===== Task input
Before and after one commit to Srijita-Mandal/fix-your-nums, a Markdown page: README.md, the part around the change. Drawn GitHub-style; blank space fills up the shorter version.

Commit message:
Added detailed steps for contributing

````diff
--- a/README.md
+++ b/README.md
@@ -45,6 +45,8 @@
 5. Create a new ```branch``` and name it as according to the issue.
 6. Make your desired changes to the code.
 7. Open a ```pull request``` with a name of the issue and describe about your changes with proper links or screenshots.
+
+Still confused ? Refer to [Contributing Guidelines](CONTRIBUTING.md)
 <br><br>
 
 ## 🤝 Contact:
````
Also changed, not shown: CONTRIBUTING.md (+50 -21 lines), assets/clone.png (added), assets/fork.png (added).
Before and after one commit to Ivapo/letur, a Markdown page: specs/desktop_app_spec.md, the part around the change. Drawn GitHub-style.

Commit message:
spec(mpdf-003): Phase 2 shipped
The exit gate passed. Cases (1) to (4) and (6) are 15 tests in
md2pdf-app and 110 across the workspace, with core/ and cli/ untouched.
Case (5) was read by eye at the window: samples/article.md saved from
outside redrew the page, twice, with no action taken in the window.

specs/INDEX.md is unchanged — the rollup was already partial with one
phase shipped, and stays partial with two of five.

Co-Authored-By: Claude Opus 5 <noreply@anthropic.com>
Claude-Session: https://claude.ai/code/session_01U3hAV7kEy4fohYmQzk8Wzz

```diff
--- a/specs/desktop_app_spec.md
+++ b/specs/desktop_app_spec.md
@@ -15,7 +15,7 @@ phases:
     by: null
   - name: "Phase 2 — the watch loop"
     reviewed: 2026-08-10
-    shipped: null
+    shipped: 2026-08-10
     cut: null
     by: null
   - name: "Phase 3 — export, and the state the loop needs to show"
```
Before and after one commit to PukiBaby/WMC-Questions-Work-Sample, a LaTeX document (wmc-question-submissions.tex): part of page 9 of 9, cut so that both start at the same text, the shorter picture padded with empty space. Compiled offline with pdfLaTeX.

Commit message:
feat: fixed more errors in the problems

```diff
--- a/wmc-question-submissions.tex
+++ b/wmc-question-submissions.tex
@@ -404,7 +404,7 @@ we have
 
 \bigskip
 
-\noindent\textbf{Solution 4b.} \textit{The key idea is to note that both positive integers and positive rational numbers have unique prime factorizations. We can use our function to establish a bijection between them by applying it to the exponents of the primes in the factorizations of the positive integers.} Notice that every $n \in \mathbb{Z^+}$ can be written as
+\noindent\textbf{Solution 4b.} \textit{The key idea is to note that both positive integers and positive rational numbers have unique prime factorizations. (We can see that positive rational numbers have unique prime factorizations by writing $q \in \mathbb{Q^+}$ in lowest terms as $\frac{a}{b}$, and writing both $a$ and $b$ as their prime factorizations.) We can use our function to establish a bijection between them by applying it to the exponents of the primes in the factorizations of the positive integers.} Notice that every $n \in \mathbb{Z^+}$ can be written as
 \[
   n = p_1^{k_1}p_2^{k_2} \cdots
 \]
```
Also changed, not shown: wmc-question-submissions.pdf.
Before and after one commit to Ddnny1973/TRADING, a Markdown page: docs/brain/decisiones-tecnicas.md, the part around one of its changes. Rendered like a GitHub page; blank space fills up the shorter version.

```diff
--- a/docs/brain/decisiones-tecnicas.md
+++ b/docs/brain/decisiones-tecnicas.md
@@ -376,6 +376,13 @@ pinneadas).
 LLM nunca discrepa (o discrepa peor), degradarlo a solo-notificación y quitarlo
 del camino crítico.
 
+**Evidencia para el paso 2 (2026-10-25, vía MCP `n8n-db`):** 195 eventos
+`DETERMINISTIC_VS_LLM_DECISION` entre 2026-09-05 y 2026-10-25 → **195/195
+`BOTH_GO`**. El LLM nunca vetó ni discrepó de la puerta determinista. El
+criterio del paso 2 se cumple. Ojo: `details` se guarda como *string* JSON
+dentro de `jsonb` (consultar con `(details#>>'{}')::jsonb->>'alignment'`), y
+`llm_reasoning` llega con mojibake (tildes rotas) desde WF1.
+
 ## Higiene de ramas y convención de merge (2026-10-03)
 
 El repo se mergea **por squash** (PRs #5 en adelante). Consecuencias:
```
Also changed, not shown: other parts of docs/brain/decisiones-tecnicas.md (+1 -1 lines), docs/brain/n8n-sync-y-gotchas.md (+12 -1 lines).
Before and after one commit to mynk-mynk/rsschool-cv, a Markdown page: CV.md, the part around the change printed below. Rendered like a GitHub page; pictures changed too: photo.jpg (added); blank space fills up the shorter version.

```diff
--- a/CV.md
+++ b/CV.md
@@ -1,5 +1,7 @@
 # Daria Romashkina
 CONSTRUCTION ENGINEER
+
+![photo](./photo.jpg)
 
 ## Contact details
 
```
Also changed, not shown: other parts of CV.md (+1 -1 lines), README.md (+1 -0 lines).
==========
Please give the full set of data again exactly.

Exercise output:
Before and after one commit to Srijita-Mandal/fix-your-nums, a Markdown page: README.md, the part around the change. Drawn GitHub-style; blank space fills up the shorter version.

Commit message:
Added detailed steps for contributing

````diff
--- a/README.md
+++ b/README.md
@@ -45,6 +45,8 @@
 5. Create a new ```branch``` and name it as according to the issue.
 6. Make your desired changes to the code.
 7. Open a ```pull request``` with a name of the issue and describe about your changes with proper links or screenshots.
+
+Still confused ? Refer to [Contributing Guidelines](CONTRIBUTING.md)
 <br><br>
 
 ## 🤝 Contact:
````
Also changed, not shown: CONTRIBUTING.md (+50 -21 lines), assets/clone.png (added), assets/fork.png (added).
Before and after one commit to Ivapo/letur, a Markdown page: specs/desktop_app_spec.md, the part around the change. Drawn GitHub-style.

Commit message:
spec(mpdf-003): Phase 2 shipped
The exit gate passed. Cases (1) to (4) and (6) are 15 tests in
md2pdf-app and 110 across the workspace, with core/ and cli/ untouched.
Case (5) was read by eye at the window: samples/article.md saved from
outside redrew the page, twice, with no action taken in the window.

specs/INDEX.md is unchanged — the rollup was already partial with one
phase shipped, and stays partial with two of five.

Co-Authored-By: Claude Opus 5 <noreply@anthropic.com>
Claude-Session: https://claude.ai/code/session_01U3hAV7kEy4fohYmQzk8Wzz

```diff
--- a/specs/desktop_app_spec.md
+++ b/specs/desktop_app_spec.md
@@ -15,7 +15,7 @@ phases:
     by: null
   - name: "Phase 2 — the watch loop"
     reviewed: 2026-08-10
-    shipped: null
+    shipped: 2026-08-10
     cut: null
     by: null
   - name: "Phase 3 — export, and the state the loop needs to show"
```
Before and after one commit to PukiBaby/WMC-Questions-Work-Sample, a LaTeX document (wmc-question-submissions.tex): part of page 9 of 9, cut so that both start at the same text, the shorter picture padded with empty space. Compiled offline with pdfLaTeX.

Commit message:
feat: fixed more errors in the problems

```diff
--- a/wmc-question-submissions.tex
+++ b/wmc-question-submissions.tex
@@ -404,7 +404,7 @@ we have
 
 \bigskip
 
-\noindent\textbf{Solution 4b.} \textit{The key idea is to note that both positive integers and positive rational numbers have unique prime factorizations. We can use our function to establish a bijection between them by applying it to the exponents of the primes in the factorizations of the positive integers.} Notice that every $n \in \mathbb{Z^+}$ can be written as
+\noindent\textbf{Solution 4b.} \textit{The key idea is to note that both positive integers and positive rational numbers have unique prime factorizations. (We can see that positive rational numbers have unique prime factorizations by writing $q \in \mathbb{Q^+}$ in lowest terms as $\frac{a}{b}$, and writing both $a$ and $b$ as their prime factorizations.) We can use our function to establish a bijection between them by applying it to the exponents of the primes in the factorizations of the positive integers.} Notice that every $n \in \mathbb{Z^+}$ can be written as
 \[
   n = p_1^{k_1}p_2^{k_2} \cdots
 \]
```
Also changed, not shown: wmc-question-submissions.pdf.
Before and after one commit to Ddnny1973/TRADING, a Markdown page: docs/brain/decisiones-tecnicas.md, the part around one of its changes. Rendered like a GitHub page; blank space fills up the shorter version.

```diff
--- a/docs/brain/decisiones-tecnicas.md
+++ b/docs/brain/decisiones-tecnicas.md
@@ -376,6 +376,13 @@ pinneadas).
 LLM nunca discrepa (o discrepa peor), degradarlo a solo-notificación y quitarlo
 del camino crítico.
 
+**Evidencia para el paso 2 (2026-10-25, vía MCP `n8n-db`):** 195 eventos
+`DETERMINISTIC_VS_LLM_DECISION` entre 2026-09-05 y 2026-10-25 → **195/195
+`BOTH_GO`**. El LLM nunca vetó ni discrepó de la puerta determinista. El
+criterio del paso 2 se cumple. Ojo: `details` se guarda como *string* JSON
+dentro de `jsonb` (consultar con `(details#>>'{}')::jsonb->>'alignment'`), y
+`llm_reasoning` llega con mojibake (tildes rotas) desde WF1.
+
 ## Higiene de ramas y convención de merge (2026-10-03)
 
 El repo se mergea **por squash** (PRs #5 en adelante). Consecuencias:
```
Also changed, not shown: other parts of docs/brain/decisiones-tecnicas.md (+1 -1 lines), docs/brain/n8n-sync-y-gotchas.md (+12 -1 lines).
Before and after one commit to mynk-mynk/rsschool-cv, a Markdown page: CV.md, the part around the change printed below. Rendered like a GitHub page; pictures changed too: photo.jpg (added); blank space fills up the shorter version.

```diff
--- a/CV.md
+++ b/CV.md
@@ -1,5 +1,7 @@
 # Daria Romashkina
 CONSTRUCTION ENGINEER
+
+![photo](./photo.jpg)
 
 ## Contact details
 
```
Also changed, not shown: other parts of CV.md (+1 -1 lines), README.md (+1 -0 lines).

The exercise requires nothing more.